(Dataset records)
↓↓↓
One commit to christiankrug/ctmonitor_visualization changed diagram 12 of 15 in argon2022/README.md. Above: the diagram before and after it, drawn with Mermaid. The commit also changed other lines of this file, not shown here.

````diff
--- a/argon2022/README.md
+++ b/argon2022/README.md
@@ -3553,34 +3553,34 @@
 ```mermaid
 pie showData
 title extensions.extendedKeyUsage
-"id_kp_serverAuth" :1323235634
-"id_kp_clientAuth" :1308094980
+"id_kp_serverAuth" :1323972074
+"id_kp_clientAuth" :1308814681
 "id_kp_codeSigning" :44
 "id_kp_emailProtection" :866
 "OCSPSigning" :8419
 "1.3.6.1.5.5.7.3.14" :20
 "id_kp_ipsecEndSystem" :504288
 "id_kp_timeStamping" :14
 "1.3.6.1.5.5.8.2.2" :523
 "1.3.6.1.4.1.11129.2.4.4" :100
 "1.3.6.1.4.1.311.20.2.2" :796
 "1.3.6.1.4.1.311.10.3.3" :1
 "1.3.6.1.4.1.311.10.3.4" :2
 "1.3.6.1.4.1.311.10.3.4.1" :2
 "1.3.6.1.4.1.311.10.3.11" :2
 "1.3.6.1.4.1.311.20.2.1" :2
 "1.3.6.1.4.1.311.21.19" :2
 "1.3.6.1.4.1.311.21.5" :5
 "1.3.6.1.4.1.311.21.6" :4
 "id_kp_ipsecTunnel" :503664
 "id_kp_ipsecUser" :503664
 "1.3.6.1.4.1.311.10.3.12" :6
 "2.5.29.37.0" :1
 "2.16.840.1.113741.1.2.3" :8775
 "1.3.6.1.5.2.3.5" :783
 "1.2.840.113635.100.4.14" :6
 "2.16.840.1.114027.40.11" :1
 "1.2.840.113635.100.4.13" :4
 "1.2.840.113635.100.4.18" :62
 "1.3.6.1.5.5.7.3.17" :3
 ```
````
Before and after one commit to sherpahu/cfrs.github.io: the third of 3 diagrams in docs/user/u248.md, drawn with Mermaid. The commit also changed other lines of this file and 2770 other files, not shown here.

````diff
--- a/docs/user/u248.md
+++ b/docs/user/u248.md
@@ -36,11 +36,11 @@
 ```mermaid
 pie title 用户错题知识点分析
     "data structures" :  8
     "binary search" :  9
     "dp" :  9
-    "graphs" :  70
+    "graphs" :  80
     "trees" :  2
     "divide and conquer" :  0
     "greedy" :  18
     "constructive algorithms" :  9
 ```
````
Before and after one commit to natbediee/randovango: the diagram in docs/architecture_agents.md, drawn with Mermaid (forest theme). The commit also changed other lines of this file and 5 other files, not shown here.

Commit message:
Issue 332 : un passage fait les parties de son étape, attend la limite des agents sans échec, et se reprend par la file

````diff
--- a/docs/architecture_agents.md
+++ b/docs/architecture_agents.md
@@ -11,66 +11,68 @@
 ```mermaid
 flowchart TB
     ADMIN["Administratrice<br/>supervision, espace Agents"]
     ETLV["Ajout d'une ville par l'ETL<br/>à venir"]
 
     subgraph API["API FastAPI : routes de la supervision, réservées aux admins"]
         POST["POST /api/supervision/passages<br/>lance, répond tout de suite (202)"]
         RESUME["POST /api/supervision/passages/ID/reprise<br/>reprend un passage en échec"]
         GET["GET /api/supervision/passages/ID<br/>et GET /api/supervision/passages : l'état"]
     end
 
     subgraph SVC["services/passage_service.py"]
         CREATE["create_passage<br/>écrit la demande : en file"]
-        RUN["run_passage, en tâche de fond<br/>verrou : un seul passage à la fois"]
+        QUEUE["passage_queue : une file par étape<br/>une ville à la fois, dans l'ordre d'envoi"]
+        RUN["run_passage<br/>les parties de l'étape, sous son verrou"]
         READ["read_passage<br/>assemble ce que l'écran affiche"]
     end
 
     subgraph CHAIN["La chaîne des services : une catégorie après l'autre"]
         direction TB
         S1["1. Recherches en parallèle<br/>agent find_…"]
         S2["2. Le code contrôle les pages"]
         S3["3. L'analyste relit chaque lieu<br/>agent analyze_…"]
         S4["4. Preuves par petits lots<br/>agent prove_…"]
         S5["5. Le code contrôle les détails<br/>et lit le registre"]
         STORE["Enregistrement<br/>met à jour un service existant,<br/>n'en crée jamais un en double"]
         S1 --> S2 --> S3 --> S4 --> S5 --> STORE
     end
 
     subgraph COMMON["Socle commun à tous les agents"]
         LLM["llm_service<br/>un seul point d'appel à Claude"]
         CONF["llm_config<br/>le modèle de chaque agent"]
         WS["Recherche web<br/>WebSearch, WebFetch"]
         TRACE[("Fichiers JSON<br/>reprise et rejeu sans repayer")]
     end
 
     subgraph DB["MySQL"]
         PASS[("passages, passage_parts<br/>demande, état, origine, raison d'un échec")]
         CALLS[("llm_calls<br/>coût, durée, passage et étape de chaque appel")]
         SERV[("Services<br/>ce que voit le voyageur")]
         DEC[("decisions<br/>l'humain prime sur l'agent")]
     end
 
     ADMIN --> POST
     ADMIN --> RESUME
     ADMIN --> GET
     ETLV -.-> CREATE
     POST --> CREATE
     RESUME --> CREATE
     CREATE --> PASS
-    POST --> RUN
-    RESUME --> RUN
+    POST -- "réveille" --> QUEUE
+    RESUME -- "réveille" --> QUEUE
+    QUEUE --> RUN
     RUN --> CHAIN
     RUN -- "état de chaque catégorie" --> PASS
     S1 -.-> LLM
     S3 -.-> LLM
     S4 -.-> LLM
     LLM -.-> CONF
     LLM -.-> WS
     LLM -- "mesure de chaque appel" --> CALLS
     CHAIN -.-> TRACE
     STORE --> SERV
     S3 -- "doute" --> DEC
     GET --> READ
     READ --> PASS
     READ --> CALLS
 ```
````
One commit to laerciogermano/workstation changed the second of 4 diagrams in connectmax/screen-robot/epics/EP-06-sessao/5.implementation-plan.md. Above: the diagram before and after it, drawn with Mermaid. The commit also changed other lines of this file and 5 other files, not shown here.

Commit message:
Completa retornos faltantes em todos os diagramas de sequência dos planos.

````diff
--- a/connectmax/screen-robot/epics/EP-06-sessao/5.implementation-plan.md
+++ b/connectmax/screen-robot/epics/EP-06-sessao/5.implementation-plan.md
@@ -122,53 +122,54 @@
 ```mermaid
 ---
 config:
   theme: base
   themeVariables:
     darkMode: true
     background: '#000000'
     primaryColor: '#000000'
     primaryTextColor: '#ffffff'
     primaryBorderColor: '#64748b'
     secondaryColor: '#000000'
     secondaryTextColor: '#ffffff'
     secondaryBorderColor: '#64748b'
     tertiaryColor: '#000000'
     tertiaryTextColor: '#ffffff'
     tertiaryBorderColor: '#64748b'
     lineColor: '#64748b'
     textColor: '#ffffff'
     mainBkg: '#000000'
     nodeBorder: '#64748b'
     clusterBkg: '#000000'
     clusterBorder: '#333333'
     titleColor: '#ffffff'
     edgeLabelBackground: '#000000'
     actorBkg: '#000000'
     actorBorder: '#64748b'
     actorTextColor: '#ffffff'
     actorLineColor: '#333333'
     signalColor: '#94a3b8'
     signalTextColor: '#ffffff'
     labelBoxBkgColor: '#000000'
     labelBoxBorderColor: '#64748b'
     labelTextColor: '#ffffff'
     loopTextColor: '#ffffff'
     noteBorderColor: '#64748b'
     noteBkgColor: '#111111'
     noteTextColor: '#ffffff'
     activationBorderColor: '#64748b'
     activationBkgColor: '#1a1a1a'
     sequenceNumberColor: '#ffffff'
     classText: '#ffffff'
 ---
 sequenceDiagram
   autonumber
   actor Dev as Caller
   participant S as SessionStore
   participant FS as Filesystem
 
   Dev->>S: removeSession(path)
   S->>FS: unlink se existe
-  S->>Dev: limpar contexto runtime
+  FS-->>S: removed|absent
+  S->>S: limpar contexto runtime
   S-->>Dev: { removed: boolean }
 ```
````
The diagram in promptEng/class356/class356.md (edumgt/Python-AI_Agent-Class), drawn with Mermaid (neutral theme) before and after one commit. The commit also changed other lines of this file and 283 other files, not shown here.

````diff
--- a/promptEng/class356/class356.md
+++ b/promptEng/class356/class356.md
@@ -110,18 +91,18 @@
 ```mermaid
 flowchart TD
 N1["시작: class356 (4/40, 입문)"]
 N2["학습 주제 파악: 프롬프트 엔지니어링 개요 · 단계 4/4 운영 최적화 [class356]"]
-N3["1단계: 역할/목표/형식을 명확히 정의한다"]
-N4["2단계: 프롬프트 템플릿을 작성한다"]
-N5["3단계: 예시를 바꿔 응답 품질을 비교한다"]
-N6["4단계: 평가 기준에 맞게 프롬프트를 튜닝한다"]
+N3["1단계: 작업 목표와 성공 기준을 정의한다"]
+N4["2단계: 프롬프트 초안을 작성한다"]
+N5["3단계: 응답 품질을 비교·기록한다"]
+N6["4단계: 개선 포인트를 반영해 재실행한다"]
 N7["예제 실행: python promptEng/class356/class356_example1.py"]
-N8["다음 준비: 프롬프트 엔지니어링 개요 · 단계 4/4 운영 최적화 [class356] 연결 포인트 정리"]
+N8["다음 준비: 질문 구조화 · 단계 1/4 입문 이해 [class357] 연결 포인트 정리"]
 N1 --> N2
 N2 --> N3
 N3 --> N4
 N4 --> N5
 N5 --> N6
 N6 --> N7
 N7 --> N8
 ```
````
↑↑↑
▶ **What you need to do**
Pull together all lines from the data that mention the word "passages".

▶ **Finished task**
         POST["POST /api/supervision/passages<br/>lance, répond tout de suite (202)"]
         RESUME["POST /api/supervision/passages/ID/reprise<br/>reprend un passage en échec"]
         GET["GET /api/supervision/passages/ID<br/>et GET /api/supervision/passages : l'état"]
         PASS[("passages, passage_parts<br/>demande, état, origine, raison d'un échec")]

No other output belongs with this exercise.